Search the data for the string "lineHeight", and report each line where it is found.

Record excerpts:
....
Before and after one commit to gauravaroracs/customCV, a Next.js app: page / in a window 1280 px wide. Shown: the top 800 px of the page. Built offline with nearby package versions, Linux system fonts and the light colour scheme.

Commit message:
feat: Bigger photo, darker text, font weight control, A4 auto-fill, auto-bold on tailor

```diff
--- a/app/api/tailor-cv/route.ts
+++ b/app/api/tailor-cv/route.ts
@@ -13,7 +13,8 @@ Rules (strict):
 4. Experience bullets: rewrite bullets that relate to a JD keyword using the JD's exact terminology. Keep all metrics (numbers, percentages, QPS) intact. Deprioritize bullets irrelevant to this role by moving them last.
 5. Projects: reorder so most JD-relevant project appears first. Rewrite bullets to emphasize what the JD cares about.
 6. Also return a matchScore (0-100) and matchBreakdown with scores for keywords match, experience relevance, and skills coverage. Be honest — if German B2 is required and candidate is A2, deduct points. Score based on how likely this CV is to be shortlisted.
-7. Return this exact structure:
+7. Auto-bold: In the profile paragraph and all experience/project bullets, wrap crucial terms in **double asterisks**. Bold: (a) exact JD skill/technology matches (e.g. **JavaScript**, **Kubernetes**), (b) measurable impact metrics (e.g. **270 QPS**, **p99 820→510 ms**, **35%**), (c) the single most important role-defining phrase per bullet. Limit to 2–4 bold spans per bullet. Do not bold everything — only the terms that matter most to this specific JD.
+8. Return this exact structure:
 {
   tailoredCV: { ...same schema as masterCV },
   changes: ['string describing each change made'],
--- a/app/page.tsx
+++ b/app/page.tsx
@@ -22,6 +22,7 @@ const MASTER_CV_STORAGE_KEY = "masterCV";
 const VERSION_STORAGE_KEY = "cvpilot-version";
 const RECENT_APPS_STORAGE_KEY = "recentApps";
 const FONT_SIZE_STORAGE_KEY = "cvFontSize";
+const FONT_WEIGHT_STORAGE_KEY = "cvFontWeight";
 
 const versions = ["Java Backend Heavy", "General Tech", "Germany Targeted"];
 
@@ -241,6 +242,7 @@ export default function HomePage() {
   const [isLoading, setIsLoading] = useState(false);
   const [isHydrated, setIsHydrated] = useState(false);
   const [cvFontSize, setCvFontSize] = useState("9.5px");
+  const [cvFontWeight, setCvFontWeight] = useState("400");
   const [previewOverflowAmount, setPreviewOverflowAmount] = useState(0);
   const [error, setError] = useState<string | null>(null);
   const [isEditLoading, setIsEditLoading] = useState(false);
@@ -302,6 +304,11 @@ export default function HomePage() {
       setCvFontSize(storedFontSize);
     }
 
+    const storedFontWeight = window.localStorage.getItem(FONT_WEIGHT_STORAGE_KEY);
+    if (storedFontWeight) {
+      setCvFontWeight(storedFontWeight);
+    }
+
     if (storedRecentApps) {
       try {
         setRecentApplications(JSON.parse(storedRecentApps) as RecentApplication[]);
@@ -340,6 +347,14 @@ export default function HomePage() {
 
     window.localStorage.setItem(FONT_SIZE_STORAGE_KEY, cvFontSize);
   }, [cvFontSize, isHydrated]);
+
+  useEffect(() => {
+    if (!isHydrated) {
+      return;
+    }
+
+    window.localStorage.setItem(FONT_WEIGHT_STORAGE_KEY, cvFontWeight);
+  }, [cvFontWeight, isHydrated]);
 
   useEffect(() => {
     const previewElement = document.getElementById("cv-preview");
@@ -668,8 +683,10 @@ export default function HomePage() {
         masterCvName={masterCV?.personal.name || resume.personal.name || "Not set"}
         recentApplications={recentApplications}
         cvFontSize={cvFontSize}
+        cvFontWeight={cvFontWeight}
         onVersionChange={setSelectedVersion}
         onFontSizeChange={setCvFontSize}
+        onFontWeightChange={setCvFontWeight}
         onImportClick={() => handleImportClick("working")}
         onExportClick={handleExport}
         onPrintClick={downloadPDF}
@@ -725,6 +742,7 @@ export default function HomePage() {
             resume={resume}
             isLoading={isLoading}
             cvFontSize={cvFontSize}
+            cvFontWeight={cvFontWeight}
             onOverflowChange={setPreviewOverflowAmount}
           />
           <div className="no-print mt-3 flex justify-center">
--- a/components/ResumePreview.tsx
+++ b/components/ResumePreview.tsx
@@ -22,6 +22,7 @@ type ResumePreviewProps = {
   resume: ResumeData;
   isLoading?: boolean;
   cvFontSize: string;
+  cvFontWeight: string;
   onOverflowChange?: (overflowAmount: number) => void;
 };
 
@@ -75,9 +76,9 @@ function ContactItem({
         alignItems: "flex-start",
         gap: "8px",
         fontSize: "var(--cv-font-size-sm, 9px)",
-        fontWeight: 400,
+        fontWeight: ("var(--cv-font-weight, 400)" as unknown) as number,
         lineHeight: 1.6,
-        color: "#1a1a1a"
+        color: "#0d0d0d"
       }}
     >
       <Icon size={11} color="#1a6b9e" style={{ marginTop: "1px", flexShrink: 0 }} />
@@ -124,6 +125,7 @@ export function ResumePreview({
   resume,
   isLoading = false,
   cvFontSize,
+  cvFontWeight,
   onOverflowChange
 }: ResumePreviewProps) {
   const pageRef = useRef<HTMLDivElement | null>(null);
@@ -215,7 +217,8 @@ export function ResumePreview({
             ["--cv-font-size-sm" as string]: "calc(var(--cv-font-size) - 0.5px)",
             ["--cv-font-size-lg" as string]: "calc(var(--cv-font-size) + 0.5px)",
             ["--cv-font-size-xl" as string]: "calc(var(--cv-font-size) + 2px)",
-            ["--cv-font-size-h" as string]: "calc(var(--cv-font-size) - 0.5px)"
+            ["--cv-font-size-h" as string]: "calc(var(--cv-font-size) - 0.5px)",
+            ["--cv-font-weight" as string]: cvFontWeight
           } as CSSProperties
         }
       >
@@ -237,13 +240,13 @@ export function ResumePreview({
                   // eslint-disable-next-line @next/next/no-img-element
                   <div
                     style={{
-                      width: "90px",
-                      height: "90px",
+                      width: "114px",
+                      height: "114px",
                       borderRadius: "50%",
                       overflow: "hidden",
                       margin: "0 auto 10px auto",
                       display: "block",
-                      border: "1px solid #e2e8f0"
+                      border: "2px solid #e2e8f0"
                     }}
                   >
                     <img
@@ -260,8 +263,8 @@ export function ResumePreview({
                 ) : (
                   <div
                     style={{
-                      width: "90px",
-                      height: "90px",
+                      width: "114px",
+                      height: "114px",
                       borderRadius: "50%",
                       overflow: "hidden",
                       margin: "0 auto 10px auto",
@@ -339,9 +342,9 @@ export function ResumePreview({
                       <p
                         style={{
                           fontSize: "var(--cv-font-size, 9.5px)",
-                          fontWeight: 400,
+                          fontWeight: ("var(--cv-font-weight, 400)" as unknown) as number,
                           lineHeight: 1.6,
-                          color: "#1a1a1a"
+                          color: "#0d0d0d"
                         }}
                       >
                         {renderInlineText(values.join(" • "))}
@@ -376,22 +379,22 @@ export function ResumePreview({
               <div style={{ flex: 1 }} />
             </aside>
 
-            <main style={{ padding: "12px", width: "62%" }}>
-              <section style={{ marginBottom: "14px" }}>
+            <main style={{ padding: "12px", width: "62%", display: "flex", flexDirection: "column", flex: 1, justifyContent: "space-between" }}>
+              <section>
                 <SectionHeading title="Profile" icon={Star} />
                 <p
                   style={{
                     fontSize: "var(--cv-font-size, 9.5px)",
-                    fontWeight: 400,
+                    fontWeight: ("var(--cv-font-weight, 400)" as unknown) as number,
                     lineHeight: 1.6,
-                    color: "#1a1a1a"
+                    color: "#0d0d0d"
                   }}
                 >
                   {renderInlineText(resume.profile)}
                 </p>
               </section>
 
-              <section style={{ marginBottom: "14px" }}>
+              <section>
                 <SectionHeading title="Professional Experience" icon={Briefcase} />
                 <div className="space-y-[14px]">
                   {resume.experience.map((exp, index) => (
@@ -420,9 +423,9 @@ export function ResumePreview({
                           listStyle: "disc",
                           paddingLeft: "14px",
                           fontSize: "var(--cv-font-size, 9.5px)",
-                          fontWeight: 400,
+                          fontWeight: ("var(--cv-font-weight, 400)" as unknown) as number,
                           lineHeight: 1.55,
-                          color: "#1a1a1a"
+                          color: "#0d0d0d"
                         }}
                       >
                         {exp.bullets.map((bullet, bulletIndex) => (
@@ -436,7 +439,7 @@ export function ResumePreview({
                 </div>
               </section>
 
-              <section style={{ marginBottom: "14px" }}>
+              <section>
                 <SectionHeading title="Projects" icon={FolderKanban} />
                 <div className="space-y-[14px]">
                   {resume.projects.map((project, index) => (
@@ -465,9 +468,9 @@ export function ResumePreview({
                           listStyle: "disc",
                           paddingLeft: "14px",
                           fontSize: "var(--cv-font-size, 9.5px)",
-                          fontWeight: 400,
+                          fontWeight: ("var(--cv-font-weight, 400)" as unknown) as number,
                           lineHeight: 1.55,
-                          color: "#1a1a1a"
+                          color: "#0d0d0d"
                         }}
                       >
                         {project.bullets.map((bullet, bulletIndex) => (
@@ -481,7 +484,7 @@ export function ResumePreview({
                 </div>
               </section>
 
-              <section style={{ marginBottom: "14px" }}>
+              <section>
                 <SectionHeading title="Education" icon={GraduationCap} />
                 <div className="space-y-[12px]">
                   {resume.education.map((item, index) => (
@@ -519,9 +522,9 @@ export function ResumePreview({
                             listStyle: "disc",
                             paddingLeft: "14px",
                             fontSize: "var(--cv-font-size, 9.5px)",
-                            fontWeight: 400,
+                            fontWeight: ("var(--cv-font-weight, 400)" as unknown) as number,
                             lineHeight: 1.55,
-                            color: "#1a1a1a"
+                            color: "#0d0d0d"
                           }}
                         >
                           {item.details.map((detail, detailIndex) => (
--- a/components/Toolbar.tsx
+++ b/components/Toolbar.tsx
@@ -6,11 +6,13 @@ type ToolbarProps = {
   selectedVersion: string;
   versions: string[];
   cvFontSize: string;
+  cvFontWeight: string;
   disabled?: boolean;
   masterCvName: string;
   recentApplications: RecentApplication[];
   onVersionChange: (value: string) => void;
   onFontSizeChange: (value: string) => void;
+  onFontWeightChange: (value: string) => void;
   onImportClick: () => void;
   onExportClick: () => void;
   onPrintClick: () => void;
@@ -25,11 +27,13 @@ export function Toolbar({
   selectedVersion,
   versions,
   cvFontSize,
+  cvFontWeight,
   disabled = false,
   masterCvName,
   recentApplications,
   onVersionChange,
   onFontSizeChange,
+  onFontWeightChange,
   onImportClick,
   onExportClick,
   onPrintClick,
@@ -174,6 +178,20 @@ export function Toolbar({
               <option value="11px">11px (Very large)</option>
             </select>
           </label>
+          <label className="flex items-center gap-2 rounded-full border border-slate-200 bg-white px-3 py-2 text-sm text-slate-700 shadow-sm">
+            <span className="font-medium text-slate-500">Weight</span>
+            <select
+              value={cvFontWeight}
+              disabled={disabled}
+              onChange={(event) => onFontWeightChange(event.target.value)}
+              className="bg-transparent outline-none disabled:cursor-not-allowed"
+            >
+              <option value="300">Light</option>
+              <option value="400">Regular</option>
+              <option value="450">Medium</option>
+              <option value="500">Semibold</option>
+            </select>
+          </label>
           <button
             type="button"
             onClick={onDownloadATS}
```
....
Output below:
         lineHeight: 1.6,
                           lineHeight: 1.6,
                     lineHeight: 1.6,
                           lineHeight: 1.55,
                           lineHeight: 1.55,
                             lineHeight: 1.55,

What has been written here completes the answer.